Olympia residents won't be charged in Tacoma protest, prosecutor says

by christian hill

the olympian

Three Olympia residents arrested Monday at the Port of Tacoma won't face charges stemming from a protest there, their lawyer said Tuesday, but one of them was arrested again during a Tacoma City Council meeting Tuesday.

Walter Cuddeford, 28, was arrested after he refused repeated requests to wrap up his remarks during the meeting's public-comments forum, a Tacoma Police spokesman said. Cuddeford decried Monday's arrest in his remarks before he ran over his allotted three minutes, said Rob McNair-Huff, city of Tacoma spokesman. He was asked twice to sum up his comments but refused, McNair-Huff said.
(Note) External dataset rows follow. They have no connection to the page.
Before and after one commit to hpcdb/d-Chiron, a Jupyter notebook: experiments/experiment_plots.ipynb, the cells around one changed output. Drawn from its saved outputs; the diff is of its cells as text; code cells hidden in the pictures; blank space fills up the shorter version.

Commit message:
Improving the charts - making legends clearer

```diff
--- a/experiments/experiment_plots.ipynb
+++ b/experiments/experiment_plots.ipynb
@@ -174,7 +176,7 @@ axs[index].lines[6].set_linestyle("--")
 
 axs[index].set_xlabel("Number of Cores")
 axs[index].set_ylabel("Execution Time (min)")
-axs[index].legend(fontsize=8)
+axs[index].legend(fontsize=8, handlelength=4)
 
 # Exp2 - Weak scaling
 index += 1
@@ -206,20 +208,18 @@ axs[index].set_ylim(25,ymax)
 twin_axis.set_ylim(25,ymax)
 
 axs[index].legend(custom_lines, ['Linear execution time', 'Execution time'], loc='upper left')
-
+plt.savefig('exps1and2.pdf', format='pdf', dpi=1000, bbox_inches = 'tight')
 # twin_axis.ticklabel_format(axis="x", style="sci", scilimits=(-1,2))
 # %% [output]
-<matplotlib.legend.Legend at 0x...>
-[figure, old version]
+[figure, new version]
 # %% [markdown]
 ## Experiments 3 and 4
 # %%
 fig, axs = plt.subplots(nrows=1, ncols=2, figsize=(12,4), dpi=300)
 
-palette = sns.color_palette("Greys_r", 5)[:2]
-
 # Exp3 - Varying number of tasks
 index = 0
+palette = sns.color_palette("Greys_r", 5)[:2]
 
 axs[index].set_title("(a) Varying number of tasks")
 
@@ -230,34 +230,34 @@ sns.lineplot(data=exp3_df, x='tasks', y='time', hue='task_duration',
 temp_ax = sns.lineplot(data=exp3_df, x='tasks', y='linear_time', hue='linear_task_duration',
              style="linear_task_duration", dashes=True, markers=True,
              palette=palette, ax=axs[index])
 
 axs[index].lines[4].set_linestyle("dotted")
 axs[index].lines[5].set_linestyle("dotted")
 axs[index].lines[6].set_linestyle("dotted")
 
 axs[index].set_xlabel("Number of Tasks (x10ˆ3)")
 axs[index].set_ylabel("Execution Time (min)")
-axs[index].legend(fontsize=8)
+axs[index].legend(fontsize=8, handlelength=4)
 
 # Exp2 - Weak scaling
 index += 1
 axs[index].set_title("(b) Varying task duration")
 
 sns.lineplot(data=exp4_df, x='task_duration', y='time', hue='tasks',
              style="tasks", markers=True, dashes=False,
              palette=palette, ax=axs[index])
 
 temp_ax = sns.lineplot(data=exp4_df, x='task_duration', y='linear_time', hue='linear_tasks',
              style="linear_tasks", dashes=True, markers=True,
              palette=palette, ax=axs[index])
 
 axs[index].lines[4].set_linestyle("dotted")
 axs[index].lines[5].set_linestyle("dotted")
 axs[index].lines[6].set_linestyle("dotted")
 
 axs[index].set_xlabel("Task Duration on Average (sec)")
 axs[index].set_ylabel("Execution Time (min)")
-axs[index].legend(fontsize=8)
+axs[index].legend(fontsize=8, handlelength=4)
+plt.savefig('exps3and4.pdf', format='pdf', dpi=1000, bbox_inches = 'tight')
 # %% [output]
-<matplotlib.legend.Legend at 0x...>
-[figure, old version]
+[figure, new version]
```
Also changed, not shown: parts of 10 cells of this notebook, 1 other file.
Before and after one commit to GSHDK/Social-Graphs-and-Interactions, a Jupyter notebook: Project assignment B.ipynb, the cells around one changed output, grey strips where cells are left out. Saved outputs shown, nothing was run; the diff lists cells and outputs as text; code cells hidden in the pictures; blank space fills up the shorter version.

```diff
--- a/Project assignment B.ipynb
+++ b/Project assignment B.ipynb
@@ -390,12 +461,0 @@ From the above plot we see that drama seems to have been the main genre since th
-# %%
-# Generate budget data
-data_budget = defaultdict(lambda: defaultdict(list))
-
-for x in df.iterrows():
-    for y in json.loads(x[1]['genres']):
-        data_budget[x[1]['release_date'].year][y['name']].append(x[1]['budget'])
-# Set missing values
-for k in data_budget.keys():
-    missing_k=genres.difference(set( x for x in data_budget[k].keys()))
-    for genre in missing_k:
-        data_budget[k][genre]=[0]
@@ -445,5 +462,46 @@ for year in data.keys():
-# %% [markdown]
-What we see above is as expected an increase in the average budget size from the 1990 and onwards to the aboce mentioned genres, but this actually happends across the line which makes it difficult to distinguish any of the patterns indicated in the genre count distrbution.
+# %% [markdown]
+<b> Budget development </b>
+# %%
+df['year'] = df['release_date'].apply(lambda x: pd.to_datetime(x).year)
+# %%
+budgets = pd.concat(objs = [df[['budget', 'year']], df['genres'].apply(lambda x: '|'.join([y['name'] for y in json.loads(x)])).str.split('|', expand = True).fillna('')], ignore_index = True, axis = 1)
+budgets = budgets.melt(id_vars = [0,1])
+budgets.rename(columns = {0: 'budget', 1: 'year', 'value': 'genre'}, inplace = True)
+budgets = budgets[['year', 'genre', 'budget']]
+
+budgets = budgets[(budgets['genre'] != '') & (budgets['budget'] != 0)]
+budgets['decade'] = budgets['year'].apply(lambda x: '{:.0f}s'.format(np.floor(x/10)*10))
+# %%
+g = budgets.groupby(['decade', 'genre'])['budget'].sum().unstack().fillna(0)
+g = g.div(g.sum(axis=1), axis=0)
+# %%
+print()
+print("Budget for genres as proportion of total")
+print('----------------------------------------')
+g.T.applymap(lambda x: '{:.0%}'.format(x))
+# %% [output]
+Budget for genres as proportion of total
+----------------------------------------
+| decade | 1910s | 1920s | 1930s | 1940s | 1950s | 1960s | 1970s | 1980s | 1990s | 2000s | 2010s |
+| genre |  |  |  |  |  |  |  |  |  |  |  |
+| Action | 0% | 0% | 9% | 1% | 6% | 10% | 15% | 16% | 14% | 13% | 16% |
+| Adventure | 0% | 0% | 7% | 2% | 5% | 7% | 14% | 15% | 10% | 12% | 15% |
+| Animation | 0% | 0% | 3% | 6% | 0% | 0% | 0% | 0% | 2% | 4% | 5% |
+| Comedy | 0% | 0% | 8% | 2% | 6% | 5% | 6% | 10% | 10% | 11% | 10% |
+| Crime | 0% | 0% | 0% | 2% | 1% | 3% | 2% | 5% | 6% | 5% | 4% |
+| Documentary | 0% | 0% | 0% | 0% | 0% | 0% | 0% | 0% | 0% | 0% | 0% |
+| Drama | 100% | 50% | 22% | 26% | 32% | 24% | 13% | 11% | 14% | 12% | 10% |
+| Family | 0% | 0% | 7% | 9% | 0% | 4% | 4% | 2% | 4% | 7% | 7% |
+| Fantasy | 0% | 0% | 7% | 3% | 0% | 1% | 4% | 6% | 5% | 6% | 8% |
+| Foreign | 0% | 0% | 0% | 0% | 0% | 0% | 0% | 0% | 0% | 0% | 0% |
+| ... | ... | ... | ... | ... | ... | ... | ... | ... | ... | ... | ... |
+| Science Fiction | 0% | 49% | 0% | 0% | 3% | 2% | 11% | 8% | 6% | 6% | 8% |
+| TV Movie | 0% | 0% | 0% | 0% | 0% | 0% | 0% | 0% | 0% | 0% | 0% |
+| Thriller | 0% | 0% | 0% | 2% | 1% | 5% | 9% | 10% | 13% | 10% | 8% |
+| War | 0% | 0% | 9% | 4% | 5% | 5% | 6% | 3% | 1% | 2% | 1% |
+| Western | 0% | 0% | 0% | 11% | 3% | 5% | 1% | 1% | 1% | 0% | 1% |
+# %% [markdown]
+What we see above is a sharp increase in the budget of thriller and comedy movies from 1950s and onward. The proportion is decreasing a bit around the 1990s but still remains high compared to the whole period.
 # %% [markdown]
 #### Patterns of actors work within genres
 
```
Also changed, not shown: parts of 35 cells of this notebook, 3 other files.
After the third warning, police arrested him on charges of trespassing and disrupting a city council meeting, police spokesman Mark Fulghum said.

Jeffery Berryhill, 22, Caitlin Esworthy, 24, and Cuddeford, 28, were arrested by Tacoma police after they allegedly pushed their way through a line of officers who were ensuring the road was unobstructed for military cargo heading into the port.

They were released from jail Monday night after being booked on investigation of third-degree assault, a felony, and posting bail.

The legal assistant and wife of the lawyer, Larry Hildes, will not be prosecuted after she was arrested later that night while observing a subsequent protest.

Deputy Prosecuting Attorney Phillip Sorenson said during their first court appearance Tuesday afternoon in Pierce County Superior Court that he wouldn't file charges, Hildes said. The Tacoma city attorney's office still has the option of pursuing the case, he said.

Neither Sorenson nor a representative from the city attorney's office could be reached for comment Tuesday evening.

"We're very happy," Hildes said of the prosecutor's decision. "It's justice. While justice wasn't done the night before, that was a just result."

Hildes' wife, Karen Weill, was arrested late Monday evening during a subsequent protest for allegedly obstructing the roadway.

Weill said she arrived at the protest as a legal observer after police had instructed some of the protesters not to cross the roadway. Weill said she was arrested after following a group of officers in an attempt to get the name of one she thought was videotaping the protest illegally.

She was booked for investigation of obstructing traffic, a misdemeanor, and released.

Lawsuit considered

Hildes said the four arrested are considering filing a civil claim against Tacoma police for false arrest and use of excessive force.

Hildes represents four of the 17 people who await trial on a second-degree trespass charge stemming from a May 30 protest at the Port of Olympia over an earlier military shipment. The trial is scheduled to begin March 26 in Thurston County District Court. Berryhill and Cuddeford are among the co-defendants.

A Fort Lewis combat brigade began moving its equipment to the Port of Tacoma late Friday night for shipment to Iraq, touching off protests.

Christian Hill covers the city of Lacey and military for The Olympian. He can be reached at 360-754-5427 or at chill@theolympian.com.

  Comments